§ What is being asked
When you reproduce the listing below, keep every entry exactly as written.

§ The input
........

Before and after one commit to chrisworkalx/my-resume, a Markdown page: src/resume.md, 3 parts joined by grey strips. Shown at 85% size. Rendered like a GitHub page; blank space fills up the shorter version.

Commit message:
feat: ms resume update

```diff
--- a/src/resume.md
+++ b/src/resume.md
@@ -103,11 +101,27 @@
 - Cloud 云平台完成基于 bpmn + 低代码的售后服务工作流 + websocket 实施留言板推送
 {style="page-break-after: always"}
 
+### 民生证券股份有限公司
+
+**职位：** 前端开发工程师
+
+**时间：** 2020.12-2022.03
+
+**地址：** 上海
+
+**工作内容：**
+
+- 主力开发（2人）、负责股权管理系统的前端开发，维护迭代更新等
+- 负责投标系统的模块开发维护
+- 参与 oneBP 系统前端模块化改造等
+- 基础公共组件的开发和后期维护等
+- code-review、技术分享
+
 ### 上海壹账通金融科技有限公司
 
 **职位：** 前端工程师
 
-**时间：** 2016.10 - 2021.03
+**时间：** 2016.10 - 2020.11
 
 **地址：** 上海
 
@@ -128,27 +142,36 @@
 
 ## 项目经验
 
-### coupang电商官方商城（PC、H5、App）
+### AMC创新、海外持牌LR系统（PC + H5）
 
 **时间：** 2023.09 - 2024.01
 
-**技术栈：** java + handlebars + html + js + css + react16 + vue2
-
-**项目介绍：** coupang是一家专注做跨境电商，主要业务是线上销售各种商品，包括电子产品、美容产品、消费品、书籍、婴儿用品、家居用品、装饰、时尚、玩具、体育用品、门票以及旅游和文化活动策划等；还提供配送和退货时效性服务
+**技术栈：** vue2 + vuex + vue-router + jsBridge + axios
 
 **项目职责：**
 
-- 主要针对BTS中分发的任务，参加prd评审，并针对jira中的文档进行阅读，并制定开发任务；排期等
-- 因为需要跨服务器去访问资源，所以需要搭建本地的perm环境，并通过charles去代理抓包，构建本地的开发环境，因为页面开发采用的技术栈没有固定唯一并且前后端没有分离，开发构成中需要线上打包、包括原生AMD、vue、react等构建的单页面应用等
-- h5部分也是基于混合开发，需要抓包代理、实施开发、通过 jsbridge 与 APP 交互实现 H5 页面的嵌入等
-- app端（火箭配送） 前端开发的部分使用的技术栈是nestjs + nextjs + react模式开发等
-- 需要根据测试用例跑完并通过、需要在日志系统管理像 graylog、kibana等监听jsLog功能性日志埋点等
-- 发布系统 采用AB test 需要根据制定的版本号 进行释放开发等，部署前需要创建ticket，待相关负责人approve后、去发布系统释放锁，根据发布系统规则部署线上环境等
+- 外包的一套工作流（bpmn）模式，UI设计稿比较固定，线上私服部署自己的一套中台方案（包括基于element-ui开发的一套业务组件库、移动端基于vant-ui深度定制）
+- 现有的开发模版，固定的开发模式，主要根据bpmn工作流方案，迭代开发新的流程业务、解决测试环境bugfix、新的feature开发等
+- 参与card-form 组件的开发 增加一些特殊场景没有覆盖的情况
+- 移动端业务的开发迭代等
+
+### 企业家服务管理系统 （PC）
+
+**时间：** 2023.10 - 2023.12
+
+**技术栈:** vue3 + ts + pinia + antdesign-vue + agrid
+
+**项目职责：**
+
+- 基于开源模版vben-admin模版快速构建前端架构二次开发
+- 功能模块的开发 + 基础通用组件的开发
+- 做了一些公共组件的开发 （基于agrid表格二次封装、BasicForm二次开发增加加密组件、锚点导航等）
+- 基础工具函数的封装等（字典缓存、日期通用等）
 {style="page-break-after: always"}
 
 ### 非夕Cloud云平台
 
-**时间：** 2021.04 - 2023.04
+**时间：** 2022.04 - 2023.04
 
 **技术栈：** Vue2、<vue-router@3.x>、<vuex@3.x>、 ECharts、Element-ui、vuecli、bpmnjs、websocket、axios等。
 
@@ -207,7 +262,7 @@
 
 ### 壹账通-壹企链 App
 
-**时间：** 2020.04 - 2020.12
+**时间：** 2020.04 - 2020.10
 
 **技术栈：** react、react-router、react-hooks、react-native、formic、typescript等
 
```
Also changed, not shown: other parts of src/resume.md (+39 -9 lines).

........

§ Answer section
Before and after one commit to chrisworkalx/my-resume, a Markdown page: src/resume.md, 3 parts joined by grey strips. Shown at 85% size. Rendered like a GitHub page; blank space fills up the shorter version.

Commit message:
feat: ms resume update

```diff
--- a/src/resume.md
+++ b/src/resume.md
@@ -103,11 +101,27 @@
 - Cloud 云平台完成基于 bpmn + 低代码的售后服务工作流 + websocket 实施留言板推送
 {style="page-break-after: always"}
 
+### 民生证券股份有限公司
+
+**职位：** 前端开发工程师
+
+**时间：** 2020.12-2022.03
+
+**地址：** 上海
+
+**工作内容：**
+
+- 主力开发（2人）、负责股权管理系统的前端开发，维护迭代更新等
+- 负责投标系统的模块开发维护
+- 参与 oneBP 系统前端模块化改造等
+- 基础公共组件的开发和后期维护等
+- code-review、技术分享
+
 ### 上海壹账通金融科技有限公司
 
 **职位：** 前端工程师
 
-**时间：** 2016.10 - 2021.03
+**时间：** 2016.10 - 2020.11
 
 **地址：** 上海
 
@@ -128,27 +142,36 @@
 
 ## 项目经验
 
-### coupang电商官方商城（PC、H5、App）
+### AMC创新、海外持牌LR系统（PC + H5）
 
 **时间：** 2023.09 - 2024.01
 
-**技术栈：** java + handlebars + html + js + css + react16 + vue2
-
-**项目介绍：** coupang是一家专注做跨境电商，主要业务是线上销售各种商品，包括电子产品、美容产品、消费品、书籍、婴儿用品、家居用品、装饰、时尚、玩具、体育用品、门票以及旅游和文化活动策划等；还提供配送和退货时效性服务
+**技术栈：** vue2 + vuex + vue-router + jsBridge + axios
 
 **项目职责：**
 
-- 主要针对BTS中分发的任务，参加prd评审，并针对jira中的文档进行阅读，并制定开发任务；排期等
-- 因为需要跨服务器去访问资源，所以需要搭建本地的perm环境，并通过charles去代理抓包，构建本地的开发环境，因为页面开发采用的技术栈没有固定唯一并且前后端没有分离，开发构成中需要线上打包、包括原生AMD、vue、react等构建的单页面应用等
-- h5部分也是基于混合开发，需要抓包代理、实施开发、通过 jsbridge 与 APP 交互实现 H5 页面的嵌入等
-- app端（火箭配送） 前端开发的部分使用的技术栈是nestjs + nextjs + react模式开发等
-- 需要根据测试用例跑完并通过、需要在日志系统管理像 graylog、kibana等监听jsLog功能性日志埋点等
-- 发布系统 采用AB test 需要根据制定的版本号 进行释放开发等，部署前需要创建ticket，待相关负责人approve后、去发布系统释放锁，根据发布系统规则部署线上环境等
+- 外包的一套工作流（bpmn）模式，UI设计稿比较固定，线上私服部署自己的一套中台方案（包括基于element-ui开发的一套业务组件库、移动端基于vant-ui深度定制）
+- 现有的开发模版，固定的开发模式，主要根据bpmn工作流方案，迭代开发新的流程业务、解决测试环境bugfix、新的feature开发等
+- 参与card-form 组件的开发 增加一些特殊场景没有覆盖的情况
+- 移动端业务的开发迭代等
+
+### 企业家服务管理系统 （PC）
+
+**时间：** 2023.10 - 2023.12
+
+**技术栈:** vue3 + ts + pinia + antdesign-vue + agrid
+
+**项目职责：**
+
+- 基于开源模版vben-admin模版快速构建前端架构二次开发
+- 功能模块的开发 + 基础通用组件的开发
+- 做了一些公共组件的开发 （基于agrid表格二次封装、BasicForm二次开发增加加密组件、锚点导航等）
+- 基础工具函数的封装等（字典缓存、日期通用等）
 {style="page-break-after: always"}
 
 ### 非夕Cloud云平台
 
-**时间：** 2021.04 - 2023.04
+**时间：** 2022.04 - 2023.04
 
 **技术栈：** Vue2、<vue-router@3.x>、<vuex@3.x>、 ECharts、Element-ui、vuecli、bpmnjs、websocket、axios等。
 
@@ -207,7 +262,7 @@
 
 ### 壹账通-壹企链 App
 
-**时间：** 2020.04 - 2020.12
+**时间：** 2020.04 - 2020.10
 
 **技术栈：** react、react-router、react-hooks、react-native、formic、typescript等
 
```
Also changed, not shown: other parts of src/resume.md (+39 -9 lines).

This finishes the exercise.